• Task goal: Go through the entries below and count the lines holding the word "other". Reply with only the number, please.

[Items from a data source]
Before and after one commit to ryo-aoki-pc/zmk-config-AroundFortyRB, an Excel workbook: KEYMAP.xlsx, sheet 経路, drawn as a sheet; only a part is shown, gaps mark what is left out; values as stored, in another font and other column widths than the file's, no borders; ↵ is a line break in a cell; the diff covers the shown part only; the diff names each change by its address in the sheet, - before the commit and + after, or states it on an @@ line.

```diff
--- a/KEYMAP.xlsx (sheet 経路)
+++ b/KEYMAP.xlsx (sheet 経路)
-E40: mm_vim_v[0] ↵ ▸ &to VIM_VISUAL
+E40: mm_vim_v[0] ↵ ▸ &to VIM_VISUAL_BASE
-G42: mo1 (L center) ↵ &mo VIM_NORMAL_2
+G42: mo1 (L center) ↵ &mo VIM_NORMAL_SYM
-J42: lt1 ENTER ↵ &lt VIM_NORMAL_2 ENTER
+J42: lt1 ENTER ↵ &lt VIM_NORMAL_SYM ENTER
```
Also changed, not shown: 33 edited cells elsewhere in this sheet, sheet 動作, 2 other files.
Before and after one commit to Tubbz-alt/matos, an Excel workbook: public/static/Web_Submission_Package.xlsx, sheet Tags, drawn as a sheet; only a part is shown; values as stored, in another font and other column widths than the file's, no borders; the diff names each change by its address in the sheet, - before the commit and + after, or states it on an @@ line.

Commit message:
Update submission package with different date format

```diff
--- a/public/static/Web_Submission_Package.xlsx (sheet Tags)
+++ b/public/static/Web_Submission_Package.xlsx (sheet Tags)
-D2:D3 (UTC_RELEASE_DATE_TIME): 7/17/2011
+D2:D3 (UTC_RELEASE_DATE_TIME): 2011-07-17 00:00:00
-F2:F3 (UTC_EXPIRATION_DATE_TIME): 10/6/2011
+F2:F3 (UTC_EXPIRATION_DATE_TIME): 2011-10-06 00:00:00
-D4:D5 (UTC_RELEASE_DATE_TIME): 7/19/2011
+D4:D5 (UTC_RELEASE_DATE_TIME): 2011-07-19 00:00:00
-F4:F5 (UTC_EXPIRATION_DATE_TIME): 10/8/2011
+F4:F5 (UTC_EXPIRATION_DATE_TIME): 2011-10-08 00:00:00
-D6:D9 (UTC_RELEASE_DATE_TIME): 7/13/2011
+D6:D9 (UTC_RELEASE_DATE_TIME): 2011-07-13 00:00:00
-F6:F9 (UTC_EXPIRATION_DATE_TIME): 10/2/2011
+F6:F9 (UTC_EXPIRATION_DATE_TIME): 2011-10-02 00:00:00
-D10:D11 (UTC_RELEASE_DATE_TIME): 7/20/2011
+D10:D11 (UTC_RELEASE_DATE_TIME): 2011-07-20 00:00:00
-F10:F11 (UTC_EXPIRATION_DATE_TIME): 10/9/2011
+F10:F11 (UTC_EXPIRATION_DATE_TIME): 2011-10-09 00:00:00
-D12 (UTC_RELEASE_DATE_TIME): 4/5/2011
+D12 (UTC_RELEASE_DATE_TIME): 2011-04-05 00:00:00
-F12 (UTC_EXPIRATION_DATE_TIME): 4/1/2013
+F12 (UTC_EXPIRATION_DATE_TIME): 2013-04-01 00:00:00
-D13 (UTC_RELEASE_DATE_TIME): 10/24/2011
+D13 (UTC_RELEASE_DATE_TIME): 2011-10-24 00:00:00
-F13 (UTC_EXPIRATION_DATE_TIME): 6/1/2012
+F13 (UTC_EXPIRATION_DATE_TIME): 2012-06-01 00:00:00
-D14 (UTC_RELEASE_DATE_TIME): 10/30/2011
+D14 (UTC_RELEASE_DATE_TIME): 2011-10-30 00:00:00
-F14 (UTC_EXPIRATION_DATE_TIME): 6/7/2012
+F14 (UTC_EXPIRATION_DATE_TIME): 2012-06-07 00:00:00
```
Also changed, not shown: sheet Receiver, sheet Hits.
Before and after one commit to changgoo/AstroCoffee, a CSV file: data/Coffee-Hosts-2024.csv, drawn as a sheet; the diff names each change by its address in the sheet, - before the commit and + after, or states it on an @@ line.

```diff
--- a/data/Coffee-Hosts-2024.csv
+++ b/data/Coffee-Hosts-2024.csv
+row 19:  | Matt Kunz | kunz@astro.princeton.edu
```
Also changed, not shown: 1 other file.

• Written reply: 4